The report is the culmination of more than two years of research, discussion, and collaboration among the organizations, which have teamed up to form the Coalition for Modernizing Dental Licensure. This coalition involves the full continuum of the dental profession, from students to educators to practitioners.
“Ensuring patient safety and that each dentist meets professional standards for practice are the critical underpinnings of the dental licensure process,” said Joseph P. Crowley, DDS, ADA president. “This report and the coalition’s ongoing efforts call upon state dental boards to amend and modernize their licensure requirements.”
In the United States, requirements to gain a dental license vary widely from state to state, though all applicants must meet three basic requirements: graduation from an accredited dental education program, a passing grade on the National Board written examinations, and a passing grade on a clinical examination.
State dental boards oversee the licensure process. The report addresses two priority concerns with the licensure process in many states.
The first is the use of the single encounter, procedure-based examination on patients as part of the licensure examination. The coalition is concerned that treating a single patient just one time does not lead to an accurate reflection of the broad set of skills and knowledge expected of a dentist and poses ethical challenges for test-takers, dental schools, and the profession.
Also, such an examination may not be in the best interests of patients who participate in the process, the coalition says. These exams have a narrow focus, sometimes in lieu of comprehensive care.
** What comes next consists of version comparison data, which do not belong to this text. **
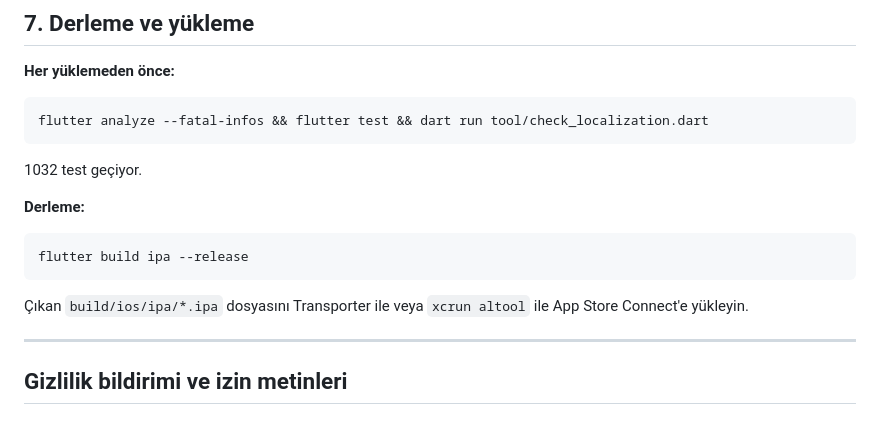
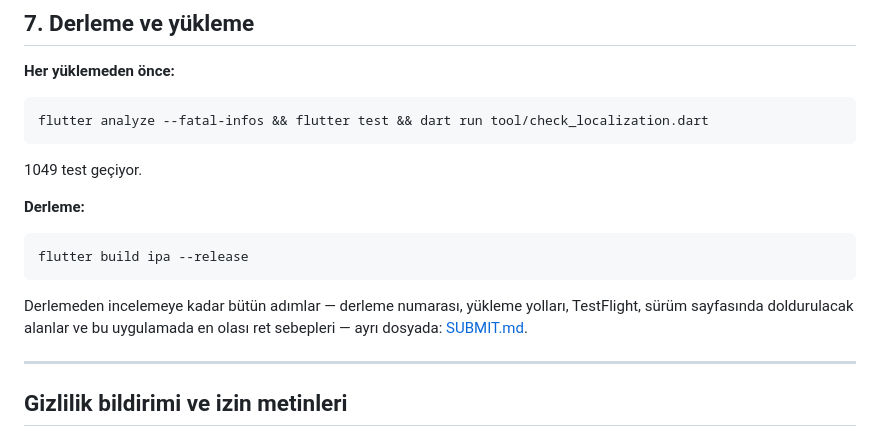
Before and after one commit to frclb/nilu, a Markdown page: STORE_CHECKLIST.md, the part around the change. Rendered like a GitHub page.

````diff
--- a/STORE_CHECKLIST.md
+++ b/STORE_CHECKLIST.md
@@ -289,14 +289,16 @@ SDK'lara istek gitmiyor: RevenueCat anahtarsızken çağrı yapılsa süreç
 ```bash
 flutter analyze --fatal-infos && flutter test && dart run tool/check_localization.dart
 ```
-1032 test geçiyor.
+1049 test geçiyor.
 
 **Derleme:**
 ```bash
 flutter build ipa --release
 ```
-Çıkan `build/ios/ipa/*.ipa` dosyasını Transporter ile veya `xcrun altool` ile
-App Store Connect'e yükleyin.
+
+Derlemeden incelemeye kadar bütün adımlar — derleme numarası, yükleme yolları,
+TestFlight, sürüm sayfasında doldurulacak alanlar ve bu uygulamada en olası
+ret sebepleri — ayrı dosyada: [SUBMIT.md](SUBMIT.md).
 
 ---
 
````
Also changed, not shown: SUBMIT.md (added, +251 -0 lines), 1 other file.
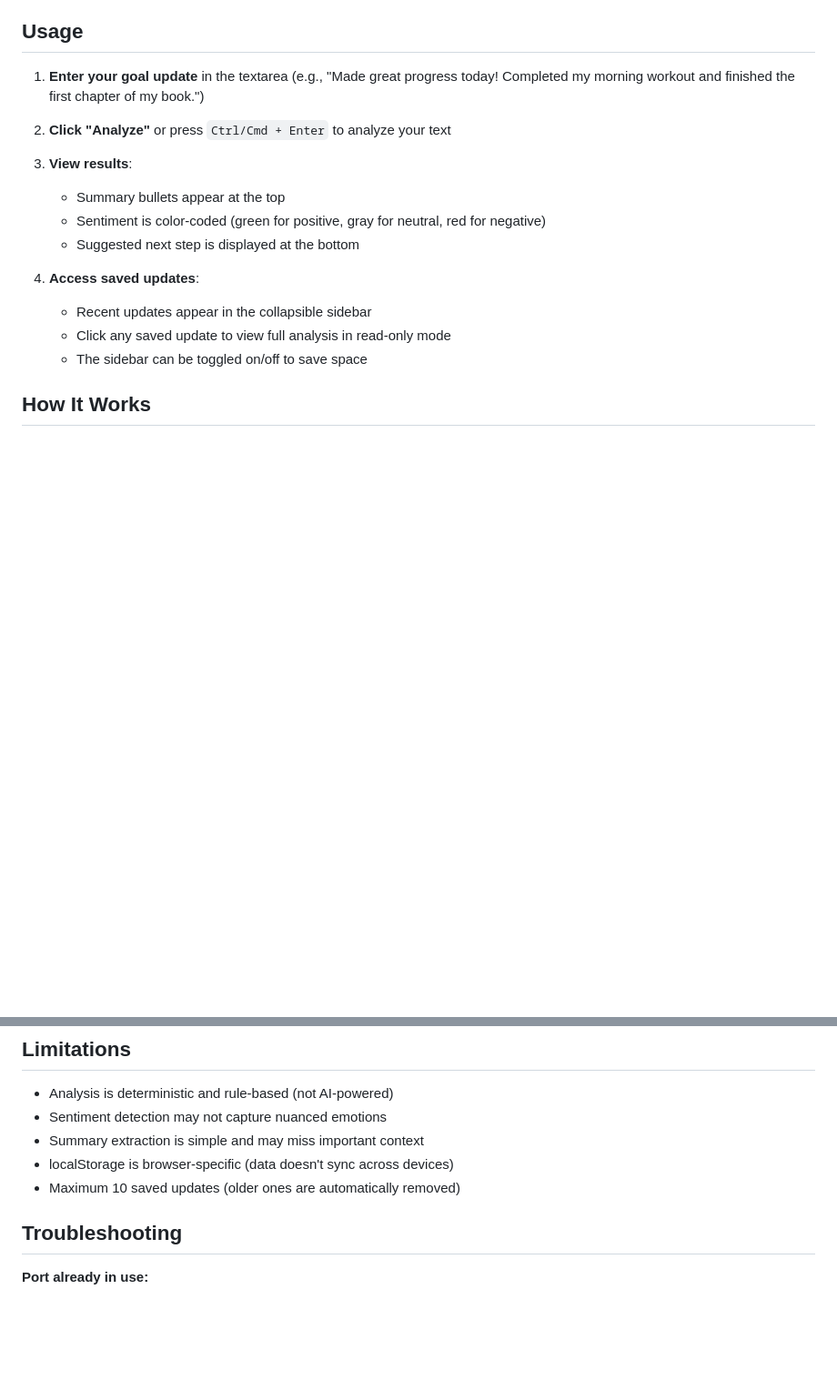
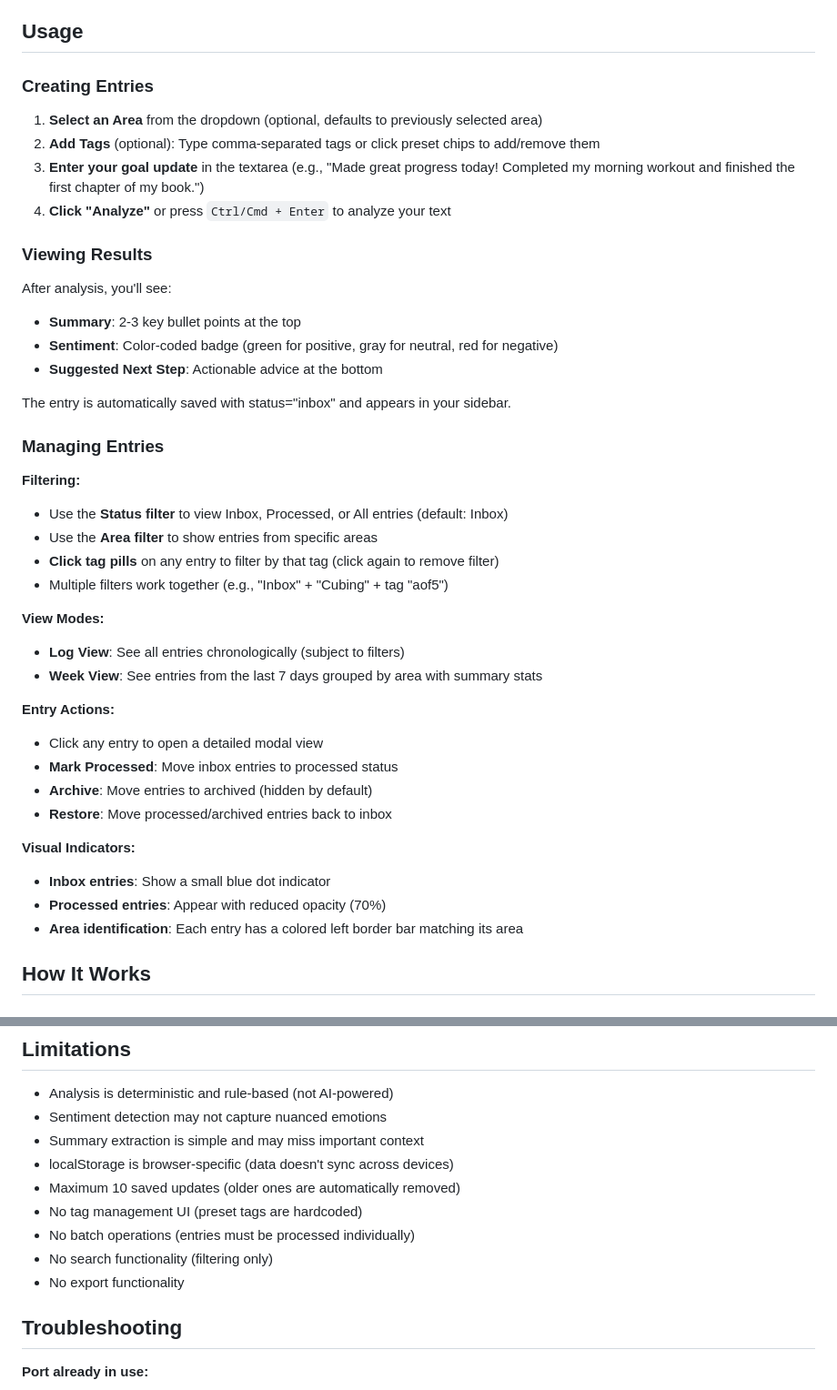
Before and after one commit to travisfrasier/goal-update-analyzer, a Markdown page: README.md, 2 parts joined by grey strips. Shown at 91% size. GitHub-like rendering; blank space fills up the shorter version.

```diff
--- a/README.md
+++ b/README.md
@@ -88,19 +121,44 @@ That's it! The app should be running locally.
 
 ## Usage
 
-1. **Enter your goal update** in the textarea (e.g., "Made great progress today! Completed my morning workout and finished the first chapter of my book.")
+### Creating Entries
 
-2. **Click "Analyze"** or press `Ctrl/Cmd + Enter` to analyze your text
+1. **Select an Area** from the dropdown (optional, defaults to previously selected area)
+2. **Add Tags** (optional): Type comma-separated tags or click preset chips to add/remove them
+3. **Enter your goal update** in the textarea (e.g., "Made great progress today! Completed my morning workout and finished the first chapter of my book.")
+4. **Click "Analyze"** or press `Ctrl/Cmd + Enter` to analyze your text
 
-3. **View results**:
-   - Summary bullets appear at the top
-   - Sentiment is color-coded (green for positive, gray for neutral, red for negative)
-   - Suggested next step is displayed at the bottom
+### Viewing Results
 
-4. **Access saved updates**:
-   - Recent updates appear in the collapsible sidebar
-   - Click any saved update to view full analysis in read-only mode
-   - The sidebar can be toggled on/off to save space
+After analysis, you'll see:
+- **Summary**: 2-3 key bullet points at the top
+- **Sentiment**: Color-coded badge (green for positive, gray for neutral, red for negative)
+- **Suggested Next Step**: Actionable advice at the bottom
+
+The entry is automatically saved with status="inbox" and appears in your sidebar.
+
+### Managing Entries
+
+**Filtering:**
+- Use the **Status filter** to view Inbox, Processed, or All entries (default: Inbox)
+- Use the **Area filter** to show entries from specific areas
+- **Click tag pills** on any entry to filter by that tag (click again to remove filter)
+- Multiple filters work together (e.g., "Inbox" + "Cubing" + tag "aof5")
+
+**View Modes:**
+- **Log View**: See all entries chronologically (subject to filters)
+- **Week View**: See entries from the last 7 days grouped by area with summary stats
+
+**Entry Actions:**
+- Click any entry to open a detailed modal view
+- **Mark Processed**: Move inbox entries to processed status
+- **Archive**: Move entries to archived (hidden by default)
+- **Restore**: Move processed/archived entries back to inbox
+
+**Visual Indicators:**
+- **Inbox entries**: Show a small blue dot indicator
+- **Processed entries**: Appear with reduced opacity (70%)
+- **Area identification**: Each entry has a colored left border bar matching its area
 
 ## How It Works
 
@@ -181,6 +266,10 @@ This v0 implementation uses simple heuristics. The code is structured to make it
 - Summary extraction is simple and may miss important context
 - localStorage is browser-specific (data doesn't sync across devices)
 - Maximum 10 saved updates (older ones are automatically removed)
+- No tag management UI (preset tags are hardcoded)
+- No batch operations (entries must be processed individually)
+- No search functionality (filtering only)
+- No export functionality
 
 ## Troubleshooting
 
```
Also changed, not shown: other parts of README.md (+67 -7 lines).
Regulatory bodies in other health professions have removed the actual performance of procedures on a patient during the licensure examination process.
The second concern is licensure portability. Most students at more than half of the country’s dental schools do not go on to practice in the same state where they were educated. For students in states with restrictive licensure policies, the cost of licensure in another state is often extremely expensive and unnecessarily burdensome. A similar burden exists for the more than 10,000 active licensed dentists who moved across state lines between 2011 and 2016.
There are much better ways to handle licensure, and we have only to look at every other health profession to demonstrate that,” said R.L. Monty MacNeil, DDS, MDentSc, chair of the ADEA Board of Directors. “Dentistry is also an outlier in the lengths dentists have to go if they want to move across state lines and provide care. It’s just time we fix this.”
The coalition is calling upon state dental boards to amend their licensure requirements to eliminate single encounter, procedure-based examinations on patients. It also calls upon them to allow for increased licensure portability and to work at the national level to establish a common core of dentist credentials for licensure that can serve as a basis for licensure compacts among states.
“As future dental professionals, students hold themselves to the highest ethical standards,” said ASDA president Roopali Kulkarni. “We are committed to working together and with the dental boards to modernize the process of dental licensure in order to protect our patients and profession.”